## [AIM OF THE EXERCISE]
Take the line that has "-17,8 +19,6 @@ plt.plot(tid, partikkelkonsentrasjon)" and all the lines that come after it in the records, and write them out again exactly. Add no other line.

## [MATERIAL FOR THE TASK]
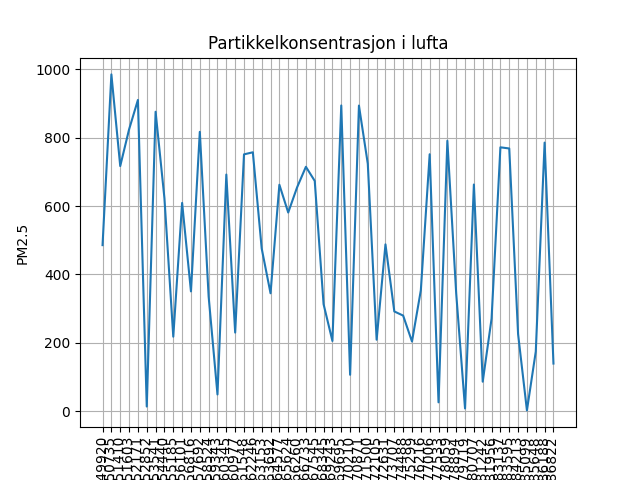
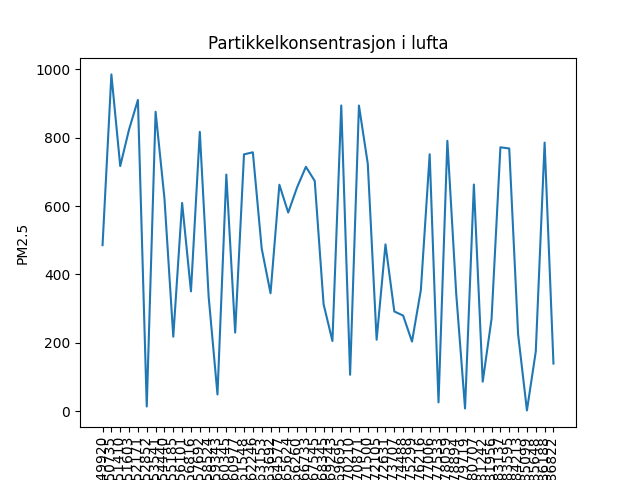
Visualisering av data - update

Changed region(s): [[0.1562, 0.125, 0.875, 0.875]]

diff --git a/grunnleggande/07-visualisering.py b/grunnleggande/07-visualisering.py
@@ -1,12 +1,14 @@
 # Importerer pandas for å jobbe med CSV-fila og matplotlib for å teikne grafar
-import pandas as pd
-import matplotlib.pyplot as plt
+import pandas as pd # Installer pandas ved å bruke kommandoen "pip install pandas" i terminalen
+import matplotlib.pyplot as plt # Installer matplotlib ved å bruke kommandoen "pip install matplotlib" i terminalen
 
 # Les inn data
-data = pd.read_csv('07-visualisering-data.csv', sep=',', header=0)
+data = pd.read_csv('07-visualisering-data.csv', sep=',', header=0) # header=0 betyr at første rad er kolonnenamn
+
+print(data.describe()) # Skriv ut statistikk om data
 
 # Lagre data i variablar vha pandas
-tid = data['tidspunkt']
+tid = data['tidspunkt'] 
 temperatur = data['temperatur']
 luftfuktighet = data['luftfuktighet']
 lufttrykk = data['lufttrykk']
@@ -17,8 +19,6 @@ plt.plot(tid, partikkelkonsentrasjon)
 plt.xlabel('Tid')
 plt.ylabel('PM2.5')
 plt.title('Partikkelkonsentrasjon i lufta')
-# rotate labels on the x-axis
-plt.xticks(rotation=90)
-# save figure as png
-plt.savefig('07-visualisering-plot.png')
+plt.xticks(rotation=90) # rotate labels on the x-axis
+plt.savefig('07-visualisering-plot.png') # save figure as png
 plt.show()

## [TASK OUTPUT]
@@ -17,8 +19,6 @@ plt.plot(tid, partikkelkonsentrasjon)
 plt.xlabel('Tid')
 plt.ylabel('PM2.5')
 plt.title('Partikkelkonsentrasjon i lufta')
-# rotate labels on the x-axis
-plt.xticks(rotation=90)
-# save figure as png
-plt.savefig('07-visualisering-plot.png')
+plt.xticks(rotation=90) # rotate labels on the x-axis
+plt.savefig('07-visualisering-plot.png') # save figure as png
 plt.show()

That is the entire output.